## Problem description
Read the records below. Copy each line where the string "PerformanceList" occurs.
==== Input data ====
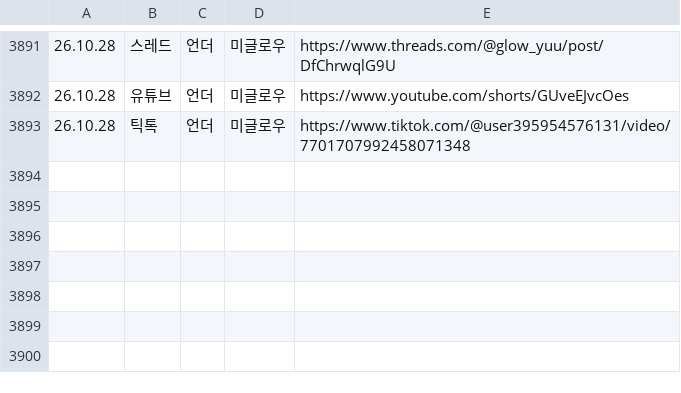
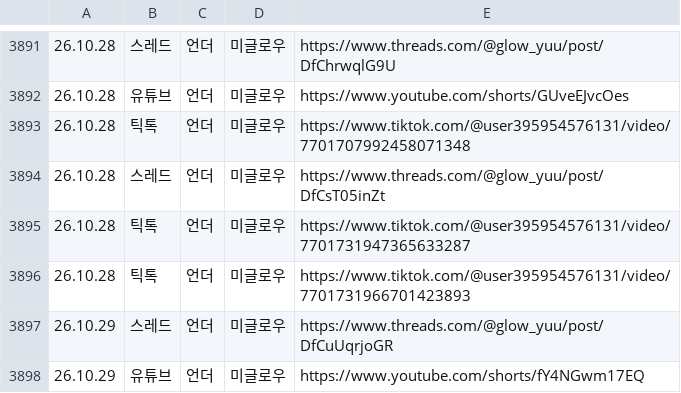
Before and after one commit to hironickoreadrive-sys/miglou-media, a CSV file: published_sheet.csv, drawn as a sheet; only a part is shown, gaps mark what is left out; the diff names each change by its address in the sheet, - before the commit and + after, or states it on an @@ line.

Commit message:
media 834 files

```diff
--- a/published_sheet.csv
+++ b/published_sheet.csv
+row 3894: 26.10.28 | 스레드 | 언더 | 미글로우 | https://www.threads.com/@glow_yuu/post/DfCsT05inZt
+row 3895: 26.10.28 | 틱톡 | 언더 | 미글로우 | https://www.tiktok.com/@user395954576131/video/7701731947365633287
+row 3896: 26.10.28 | 틱톡 | 언더 | 미글로우 | https://www.tiktok.com/@user395954576131/video/7701731966701423893
+row 3897: 26.10.29 | 스레드 | 언더 | 미글로우 | https://www.threads.com/@glow_yuu/post/DfCuUqrjoGR
+row 3898: 26.10.29 | 유튜브 | 언더 | 미글로우 | https://www.youtube.com/shorts/fY4NGwm17EQ
```
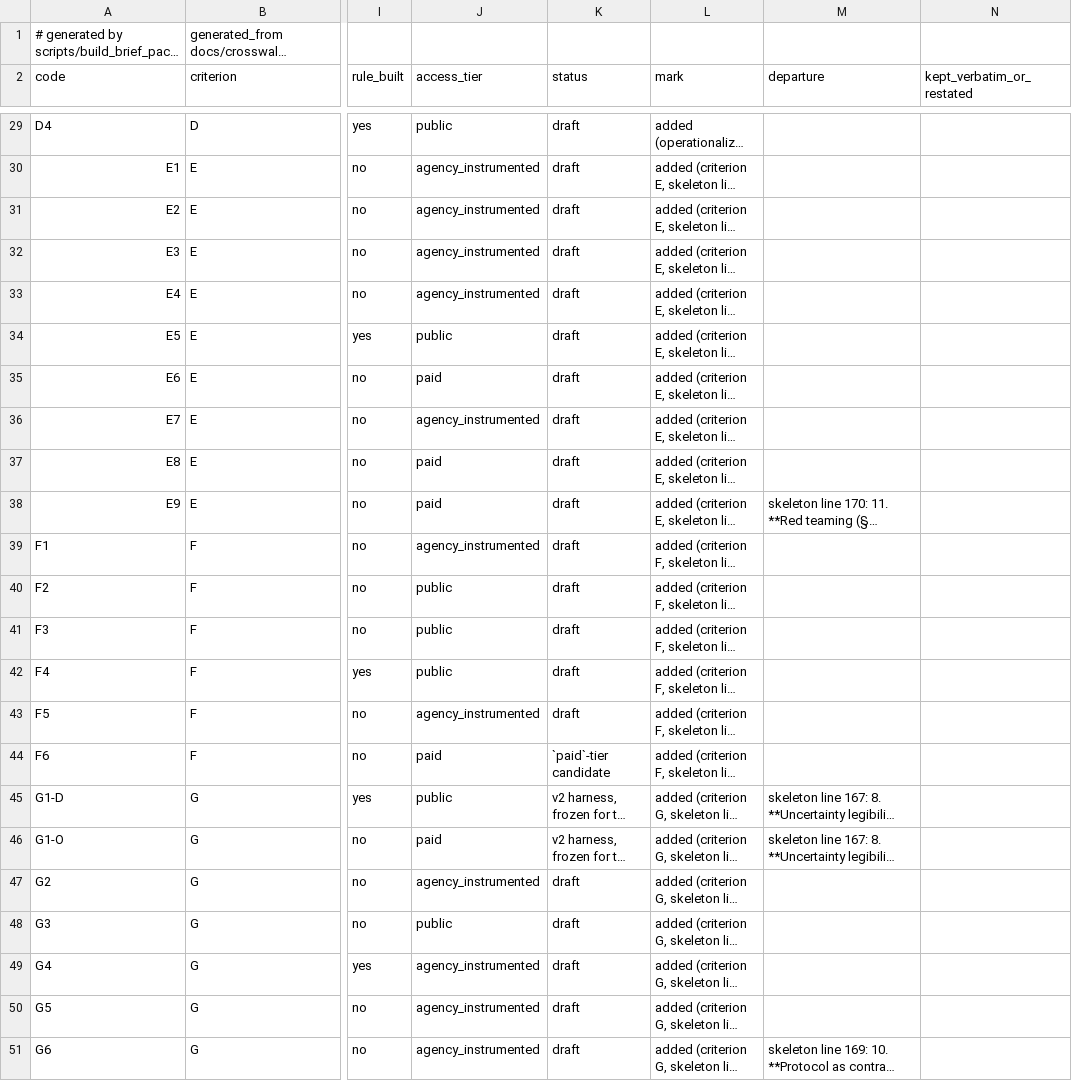
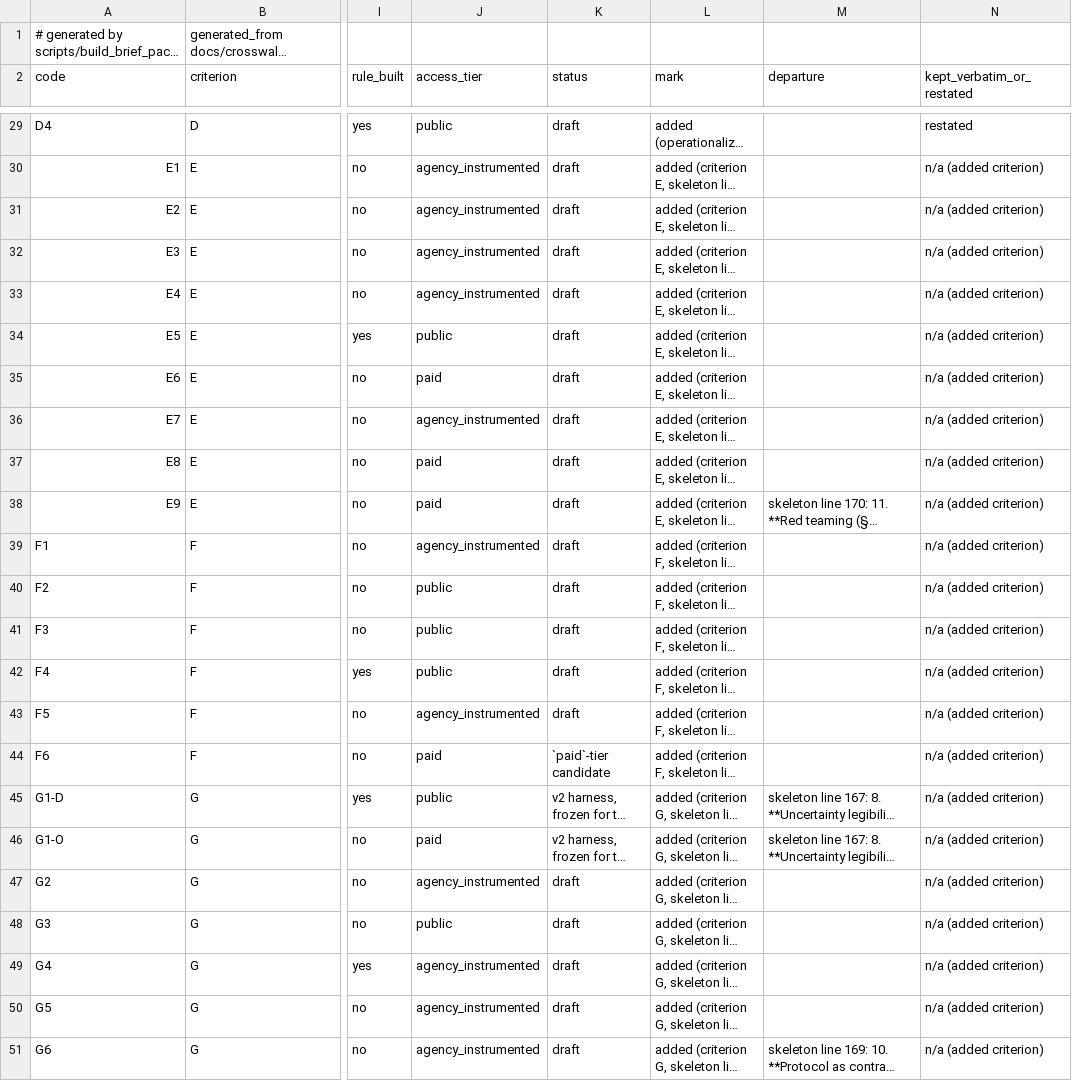
Before and after one commit to brockwebb/ai-readiness-kg, a CSV file: docs/brief/B_usafacts_delta.csv, drawn as a sheet; only a part is shown, gaps mark what is left out; long unchanged cells end in …; the diff covers the shown part only; the diff names each change by its address in the sheet, - before the commit and + after, or states it on an @@ line.

```diff
--- a/docs/brief/B_usafacts_delta.csv
+++ b/docs/brief/B_usafacts_delta.csv
-N29 (kept_verbatim_or_restated): (empty)
+N29 (kept_verbatim_or_restated): restated
-N30:N51 (kept_verbatim_or_restated): (empty)
+N30:N51 (kept_verbatim_or_restated): n/a (added criterion)
```
Also changed, not shown: 26 edited cells elsewhere in this file, 4 other files.
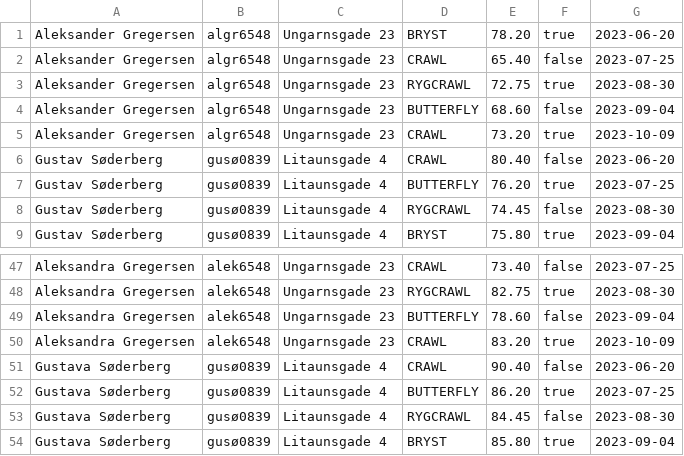
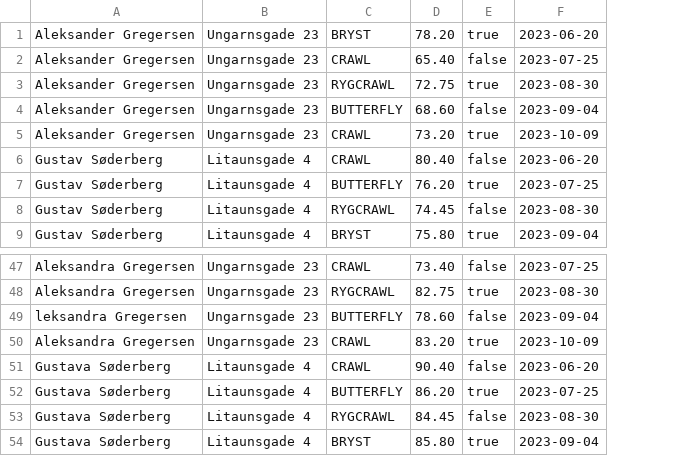
Before and after one commit to KarlSixten/Delfinen, a CSV file: PerformanceList.csv, drawn as a sheet; only a part is shown, gaps mark what is left out; the diff names each change by its address in the sheet, - before the commit and + after, or states it on an @@ line.

```diff
--- a/PerformanceList.csv
+++ b/PerformanceList.csv
-column B, rows 1-9: algr6548 | algr6548 | algr6548 | algr6548 | algr6548 | gusø0839 | gusø0839 | gusø0839 | gusø0839; rows 47-54: alek6548 | alek6548 | alek6548 | alek6548 | gusø0839 | gusø0839 | gusø0839 | gusø0839
-A49: Aleksandra Gregersen
+A49: leksandra Gregersen
```
Also changed, not shown: Datasheet.csv.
====
## Solved problem
Before and after one commit to KarlSixten/Delfinen, a CSV file: PerformanceList.csv, drawn as a sheet; only a part is shown, gaps mark what is left out; the diff names each change by its address in the sheet, - before the commit and + after, or states it on an @@ line.
--- a/PerformanceList.csv
+++ b/PerformanceList.csv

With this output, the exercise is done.